§ **WORK REQUIRED**: Scan the entries below and return each line that contains "duedate".

(Dataset items)
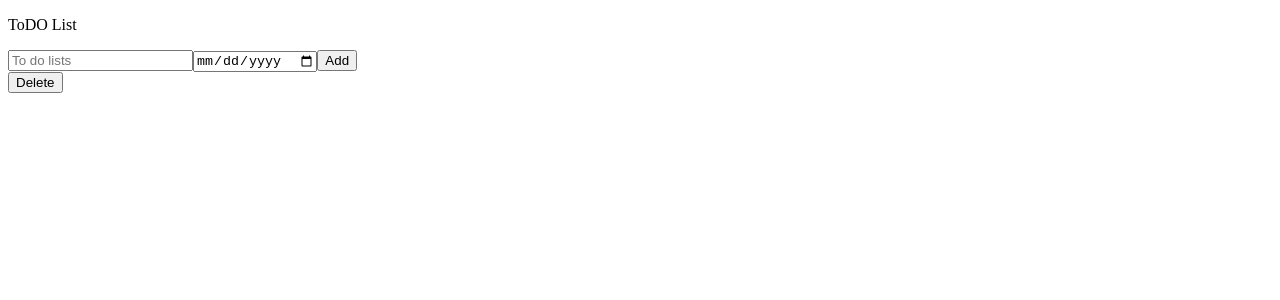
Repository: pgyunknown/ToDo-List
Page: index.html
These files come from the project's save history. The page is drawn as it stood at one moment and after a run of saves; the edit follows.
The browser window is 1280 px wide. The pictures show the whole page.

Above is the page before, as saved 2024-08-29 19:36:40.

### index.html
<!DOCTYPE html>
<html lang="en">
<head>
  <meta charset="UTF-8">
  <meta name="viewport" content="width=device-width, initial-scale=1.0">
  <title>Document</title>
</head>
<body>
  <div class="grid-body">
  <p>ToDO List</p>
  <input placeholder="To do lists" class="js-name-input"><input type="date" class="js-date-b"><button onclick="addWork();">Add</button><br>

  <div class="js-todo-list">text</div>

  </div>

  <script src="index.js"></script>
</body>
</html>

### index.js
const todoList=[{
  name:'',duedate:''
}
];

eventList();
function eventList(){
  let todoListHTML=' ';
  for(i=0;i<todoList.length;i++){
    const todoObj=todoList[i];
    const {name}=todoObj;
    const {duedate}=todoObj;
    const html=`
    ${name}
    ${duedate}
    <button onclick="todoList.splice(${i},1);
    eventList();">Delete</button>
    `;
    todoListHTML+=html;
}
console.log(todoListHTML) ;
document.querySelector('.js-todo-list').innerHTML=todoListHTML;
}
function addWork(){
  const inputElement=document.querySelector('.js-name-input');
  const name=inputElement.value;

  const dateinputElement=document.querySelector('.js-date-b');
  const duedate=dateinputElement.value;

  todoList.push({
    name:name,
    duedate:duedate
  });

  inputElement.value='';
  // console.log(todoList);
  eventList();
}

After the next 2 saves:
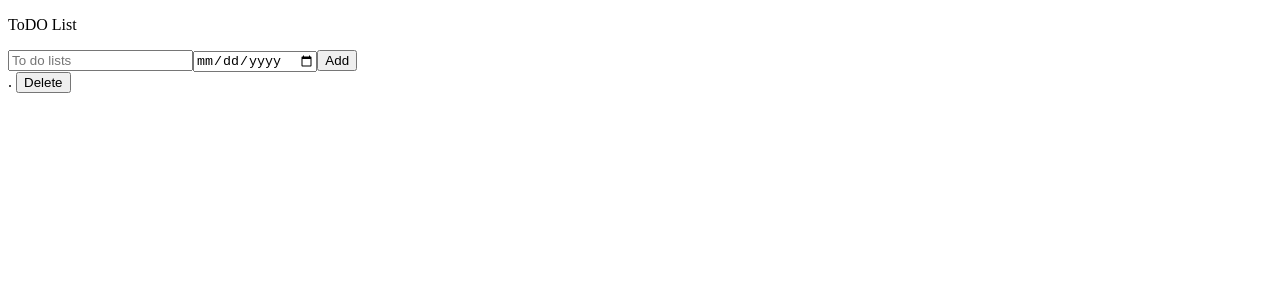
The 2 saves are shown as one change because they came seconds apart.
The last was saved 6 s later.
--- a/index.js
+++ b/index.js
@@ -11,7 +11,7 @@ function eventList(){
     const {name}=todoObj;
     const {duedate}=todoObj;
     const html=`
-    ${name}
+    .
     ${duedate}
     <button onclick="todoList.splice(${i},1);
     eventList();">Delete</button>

---

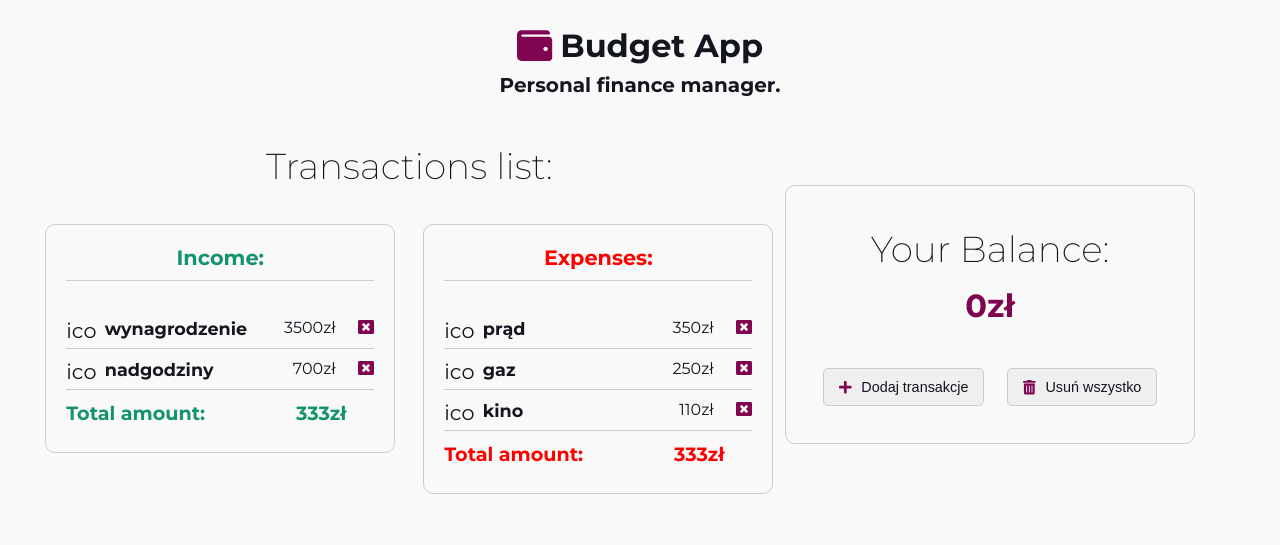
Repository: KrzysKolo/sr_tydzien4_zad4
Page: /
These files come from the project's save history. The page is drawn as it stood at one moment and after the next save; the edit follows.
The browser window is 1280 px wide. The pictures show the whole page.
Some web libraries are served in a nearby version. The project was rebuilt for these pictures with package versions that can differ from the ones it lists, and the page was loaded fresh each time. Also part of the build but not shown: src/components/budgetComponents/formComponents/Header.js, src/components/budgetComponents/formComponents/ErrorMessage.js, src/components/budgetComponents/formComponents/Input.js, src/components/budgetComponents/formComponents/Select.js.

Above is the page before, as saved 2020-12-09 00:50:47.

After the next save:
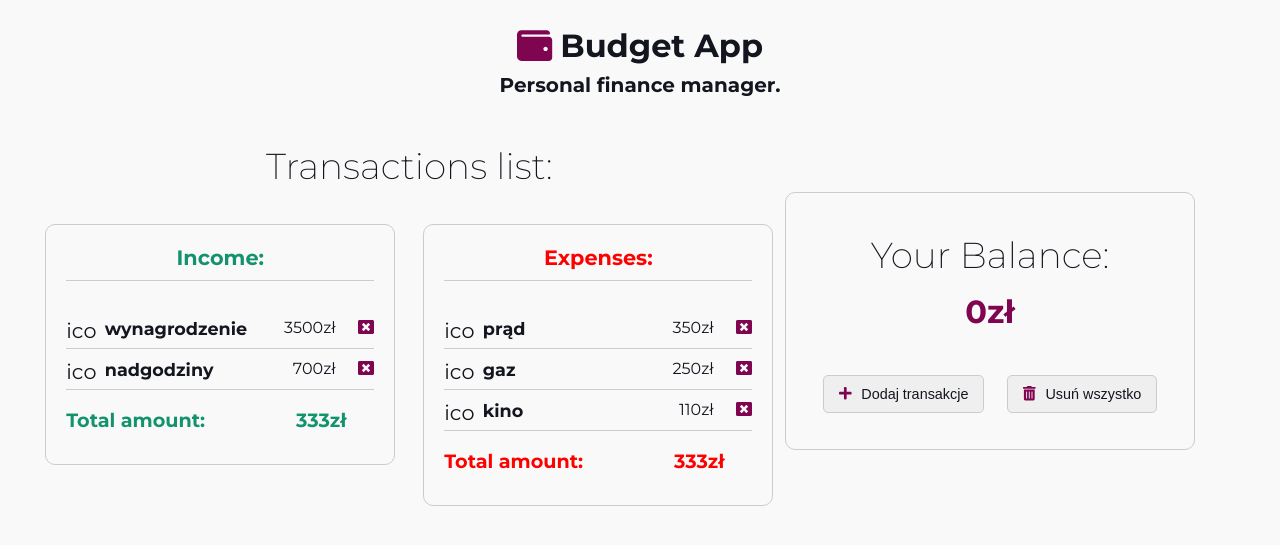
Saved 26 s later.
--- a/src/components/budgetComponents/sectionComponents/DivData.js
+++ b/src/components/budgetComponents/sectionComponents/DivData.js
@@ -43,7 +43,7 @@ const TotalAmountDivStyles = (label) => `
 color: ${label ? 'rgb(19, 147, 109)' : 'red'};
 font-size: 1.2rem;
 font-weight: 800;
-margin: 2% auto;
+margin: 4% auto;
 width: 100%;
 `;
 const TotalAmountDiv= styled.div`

§ **REPLY**:
  name:'',duedate:''
    const {duedate}=todoObj;
    ${duedate}
  const duedate=dateinputElement.value;
    duedate:duedate
     const {duedate}=todoObj;
     ${duedate}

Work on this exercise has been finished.